University Of Wisconsin Madison
LiDAR-Assisted Forest-Structure Products from Two Regions using Area-Based and Single-Tree Analysis Methods
Light detection and ranging (LiDAR) data are increasingly available on forested lands across the United States. These point-cloud data differ in acquisition hardware and collection specifications, as well as the rigor, timing, and availability of field data for comparison. To illustrate this, we compare the unpublished TREE-D LiDAR processing workflow and results for a ~23,000-acre site in east-central Arizona to a similar-sized site in eastern Washington State. The Washington data were typical for publicly available datasets in the western U.S., with LiDAR data from two separate acquisitions (2014 and 2015), unknown acquisition specifications, and no synchronized field sampling. The Arizona data were better suited for LiDAR-assisted inventory—LiDAR acquisition parameters were controlled and optimized for forest inventory, extensive field data were acquired in close temporal proximity to the LiDAR flights, and these field data included individual-tree locations to accommodate individual-tree based analysis methods. At both sites, using a mix of open-source and proprietary software, we were able to identify large, dominant trees in the point cloud data, and predict volume and species probabilities at a pixel level. At the Arizona site, using dense point cloud data (12-20 pts/m2) and fixed radius plot data, we were able to predict these area metrics with better precision, as well as confidently identify location, height, genus and DBH for individual trees. We discuss the value and limits of area-based LiDAR inventories, the potential and challenges associated with LiDAR-assisted individual-tree analysis, as well as data considerations for each approach.
Northwest Management, Inc
Optimizing LiDAR System Operation for Foliage Penetration
12:00 PM - 12:15 PM

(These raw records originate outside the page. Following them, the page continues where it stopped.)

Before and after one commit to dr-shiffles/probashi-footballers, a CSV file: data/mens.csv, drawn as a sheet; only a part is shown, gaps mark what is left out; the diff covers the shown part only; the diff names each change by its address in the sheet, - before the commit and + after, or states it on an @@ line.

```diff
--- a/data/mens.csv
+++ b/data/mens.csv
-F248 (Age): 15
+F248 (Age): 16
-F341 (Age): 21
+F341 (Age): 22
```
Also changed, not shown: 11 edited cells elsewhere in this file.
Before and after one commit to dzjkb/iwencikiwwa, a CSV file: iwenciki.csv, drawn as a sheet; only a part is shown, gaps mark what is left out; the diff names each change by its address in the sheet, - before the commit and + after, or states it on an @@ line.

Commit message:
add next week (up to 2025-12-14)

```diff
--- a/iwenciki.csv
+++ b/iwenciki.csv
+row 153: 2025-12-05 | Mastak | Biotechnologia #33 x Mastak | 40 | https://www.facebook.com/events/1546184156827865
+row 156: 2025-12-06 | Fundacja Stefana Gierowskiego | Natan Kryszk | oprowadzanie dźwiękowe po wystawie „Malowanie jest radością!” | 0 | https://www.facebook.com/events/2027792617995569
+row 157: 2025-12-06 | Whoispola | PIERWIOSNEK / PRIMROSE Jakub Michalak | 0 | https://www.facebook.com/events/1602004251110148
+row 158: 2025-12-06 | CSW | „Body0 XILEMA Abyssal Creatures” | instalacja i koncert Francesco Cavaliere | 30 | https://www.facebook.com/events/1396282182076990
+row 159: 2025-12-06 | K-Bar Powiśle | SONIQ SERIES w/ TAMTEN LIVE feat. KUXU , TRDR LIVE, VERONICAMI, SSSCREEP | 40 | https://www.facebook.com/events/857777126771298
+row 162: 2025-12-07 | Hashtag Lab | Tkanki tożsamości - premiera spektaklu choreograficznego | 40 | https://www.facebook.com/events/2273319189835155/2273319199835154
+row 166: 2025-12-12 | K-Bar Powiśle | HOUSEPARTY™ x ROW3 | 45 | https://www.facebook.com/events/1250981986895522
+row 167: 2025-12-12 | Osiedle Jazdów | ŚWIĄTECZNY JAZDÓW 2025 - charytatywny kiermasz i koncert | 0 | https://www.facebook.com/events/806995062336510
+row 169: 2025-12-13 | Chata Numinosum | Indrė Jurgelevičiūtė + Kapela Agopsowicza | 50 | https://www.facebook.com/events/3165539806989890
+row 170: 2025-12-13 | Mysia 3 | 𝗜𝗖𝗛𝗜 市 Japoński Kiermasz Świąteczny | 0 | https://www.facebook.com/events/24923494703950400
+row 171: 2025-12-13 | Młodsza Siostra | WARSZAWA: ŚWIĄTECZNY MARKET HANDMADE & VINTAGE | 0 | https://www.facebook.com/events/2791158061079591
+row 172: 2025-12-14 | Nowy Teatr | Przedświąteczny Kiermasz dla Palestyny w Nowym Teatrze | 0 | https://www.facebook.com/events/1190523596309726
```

There is a significant history of using LiDAR point cloud data for determining various forest parameters. Although there are some general rules-of-thumb for parameters such as off-nadir angle and laser footprint size when trying to maximize penetration through tree cover, there are more variables that can contribute to effective foliage penetration. A study has been undertaken to evaluate the use of several flight and system parameters that can now be varied with the introduction of newer megahertz-pulse-rate LiDAR systems. These variables can allow trade-offs between such things as pulse energy and pulse rate in an effort to maximize the number of hits on the forest floor, and thus obtain more detailed DEMs from which to evaluate forest parameters such as tree height. Results from recent testing by PASCO using Leica TerrainMapper will be compared to results from earlier-generation systems to reveal if the 'conventional wisdom' still applies, or whether operational parameters should indeed be adjusted to further maximize foliage penetration. Although the study is performed on a specific type of LiDAR system, the results can certainly be applied to other system types in the current generation of high-pulse-rate systems.
Q&A and panel discussions with session presenters
12:15 PM - 12:30 PM
There will be a 15 minute Q&A /panel discussion with the presenters of the Forestry session.